Police in Northern Ireland opened a criminal probe of claims surrounding Cerberus Capital Management LP’s purchase of 4.5 billion pounds ($6.9 billion) of property loans from Ireland’s so-called bad bank, the National Asset Management Agency.
Northern Irish police said they will review allegations by Irish lawmaker Mick Wallace about the 2014 deal and other unspecified “concerns,” according to an e-mailed statement Wednesday. Wallace alleged last week that 7 million pounds of legal fees tied to the deal wound up in an offshore bank account and were earmarked for an unidentified politician or political party.
Some of the world’s biggest asset managers and their law firms are defending their roles in what was the largest deal in NAMA’s history. The probe adds to parliamentary inquiries on both sides of the Irish border as lawmakers review a transaction that gave Cerberus control over hundreds of properties across Northern Ireland and the rest of the U.K.
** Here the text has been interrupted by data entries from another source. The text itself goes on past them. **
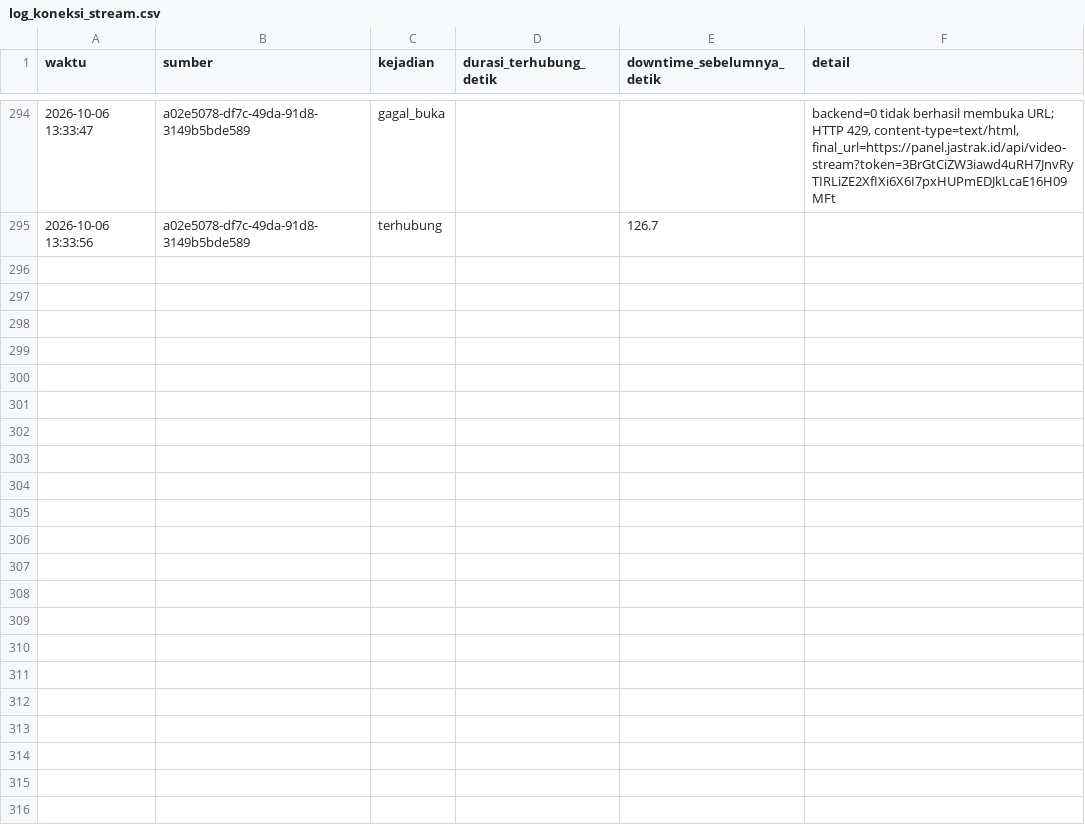
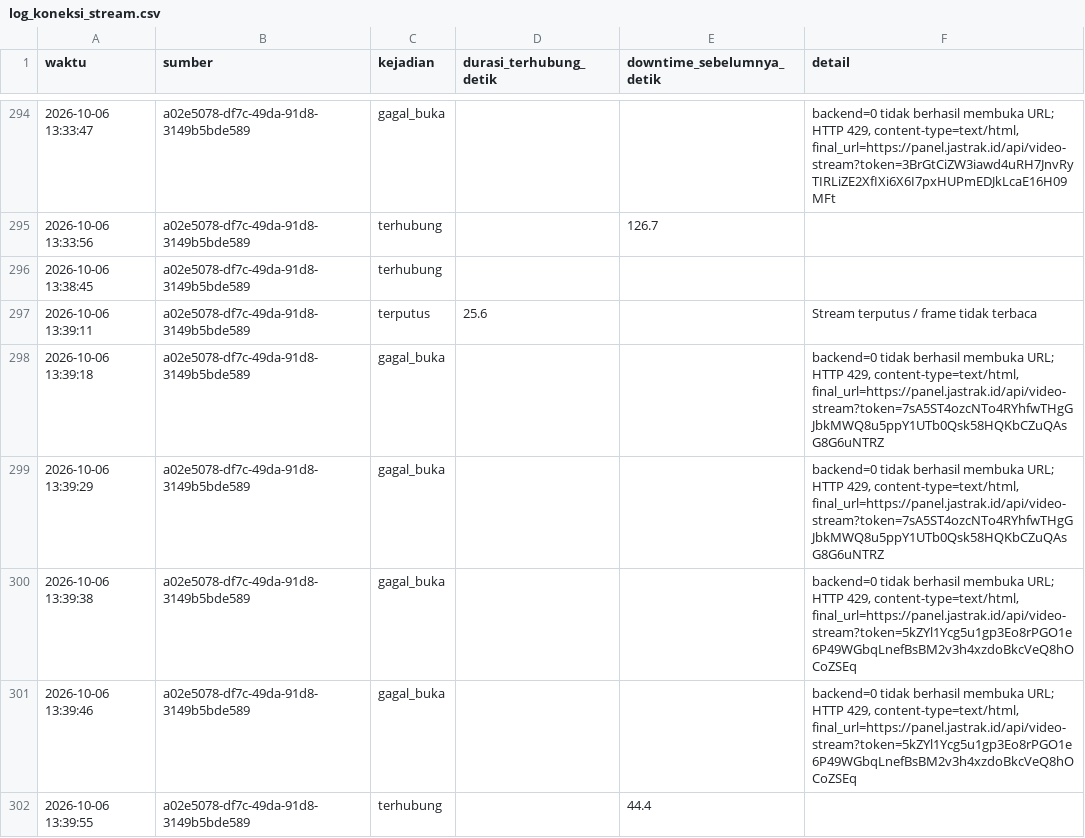
Before and after one commit to Najib97/Code-Pyhton, a CSV file: log_koneksi_stream.csv, drawn as a sheet; only a part is shown, gaps mark what is left out; the diff covers the shown part only.

```diff
--- a/log_koneksi_stream.csv
+++ b/log_koneksi_stream.csv
@@ -295 +295,8 @@ waktu,sumber,kejadian,durasi_terhubung_detik,downtime_sebelumnya_detik,detail
 2026-10-06 13:33:56,a02e5078-df7c-49da-91d8-3149b5bde589,terhubung,,126.7,
+2026-10-06 13:38:45,a02e5078-df7c-49da-91d8-3149b5bde589,terhubung,,,
+2026-10-06 13:39:11,a02e5078-df7c-49da-91d8-3149b5bde589,terputus,25.6,,Stream terputus / frame tidak terbaca
+2026-10-06 13:39:18,a02e5078-df7c-49da-91d8-3149b5bde589,gagal_buka,,,"backend=0 tidak berhasil membuka URL; HTTP 429, content-type=text/html, final_url=https://panel.jastrak.id/api/video-stream?token=7sA5ST4ozcNTo4RYhfwTHgGJbkMWQ8u5ppY1UTb0Qsk58HQKbCZuQAsG8G6uNTRZ"
+2026-10-06 13:39:29,a02e5078-df7c-49da-91d8-3149b5bde589,gagal_buka,,,"backend=0 tidak berhasil membuka URL; HTTP 429, content-type=text/html, final_url=https://panel.jastrak.id/api/video-stream?token=7sA5ST4ozcNTo4RYhfwTHgGJbkMWQ8u5ppY1UTb0Qsk58HQKbCZuQAsG8G6uNTRZ"
+2026-10-06 13:39:38,a02e5078-df7c-49da-91d8-3149b5bde589,gagal_buka,,,"backend=0 tidak berhasil membuka URL; HTTP 429, content-type=text/html, final_url=https://panel.jastrak.id/api/video-stream?token=5kZYl1Ycg5u1gp3Eo8rPGO1e6P49WGbqLnefBsBM2v3h4xzdoBkcVeQ8hOCoZSEq"
+2026-10-06 13:39:46,a02e5078-df7c-49da-91d8-3149b5bde589,gagal_buka,,,"backend=0 tidak berhasil membuka URL; HTTP 429, content-type=text/html, final_url=https://panel.jastrak.id/api/video-stream?token=5kZYl1Ycg5u1gp3Eo8rPGO1e6P49WGbqLnefBsBM2v3h4xzdoBkcVeQ8hOCoZSEq"
+2026-10-06 13:39:55,a02e5078-df7c-49da-91d8-3149b5bde589,terhubung,,44.4,
```
Also changed, not shown: 6 added rows elsewhere in this file, ringkasan_hitungan.csv, 2 other files.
“There’s sufficient concern in relation to potential criminal activity surrounding this property deal to instigate an investigation,” Will Kerr, an assistant chief constable with the police force, said in the statement. The probe follows allegations by Tughans, a Belfast law firm involved in the deal, that a former partner left after having misappropriated fees.
The Irish government in Dublin set up NAMA in 2009 to purchase risky real estate assets from the nation’s lenders in an attempt to prevent their collapse, earning it the bad bank nickname. The agency is now selling loans under a strategy to wind up most of its operations by 2018.
Tughans was retained by Brown Rudnick LLP, Cerberus’ main legal adviser, for the loan deal. The Irish law firm alleged in a statement last week that ex-managing partner Ian Coulter had “diverted” fees to a personal account.
The law firm has since retrieved the cash and Coulter has left the practice, Tughans said in an e-mailed statement.
Tughans said it has contacted the police and will fully cooperate with their investigation, according to a law firm spokeswoman.
Coulter didn’t respond to requests for comment sent to his LinkedIn account. Tughans didn’t provide contact details. It was unclear if the law firm’s allegations were related to the new probe.
“Brown Rudnick is fully supportive of efforts to clarify the issues that have been raised over this matter and will give every assistance to the relevant authorities,” the law firm said in an e-mailed statement.
The firm said it “acted in compliance with applicable law and with the utmost propriety at all times throughout the transaction.”
The deal was the biggest loan sale by NAMA since it was set up in 2009. Cerberus bought the loans for a discounted price of about 1.6 billion euros ($1.8 billion), NAMA said last year.
Fortress Investment Group LLC and Pacific Investment Management Co. also considered buying the portfolio, NAMA officials told lawmakers in Dublin on Thursday.
PIMCO, which had also retained Brown Rudnick and Tughans while mulling the deal, withdrew after telling NAMA one of the bad bank’s former advisers was involved in the deal, NAMA Chairman Frank Daly said at the hearing.
The former adviser, Frank Cushnahan, stood to share an “acquisition fee” of 15 million pounds along with Brown Rudnick and Tughans’ Coulter if PIMCO was successful, Daly said.
NAMA executives were “appalled” when PIMCO told them about the potential fee, Daly said.
PIMCO pulled out because of the firm’s concerns about unidentified third parties involved in the process, said Jennifer Spivey, a London spokeswoman for the money manager.
Cushnahan, 73, was a member of NAMA’s Northern Ireland Advisory Committee until resigning in November 2013.
He didn’t immediately respond to voicemails left with a mobile phone number listed in Irish company documents.
A parliamentary committee in Belfast has scheduled questioning for parties tied to the Cerberus deal for next week.
Peter Duda, a spokesman for the New York-based firm, said it “welcomes” the investigation and will fully cooperate.
The firm, which manages about $25 billion, has said it’s “deeply concerned” by Wallace’s allegations and that no illegal or improper fees were paid on its behalf, “to the best of our knowledge.”
Ray Gordon, a spokesman for NAMA, declined to comment on the police investigation.
NAMA said on Monday that “attempts to conflate NAMA’s process with an internal Tughans issue are entirely wrong.”
Northern Ireland, which has a local parliament, is part of the U.K. while the Republic of Ireland in the south gained independence after a conflict that ended in 1922.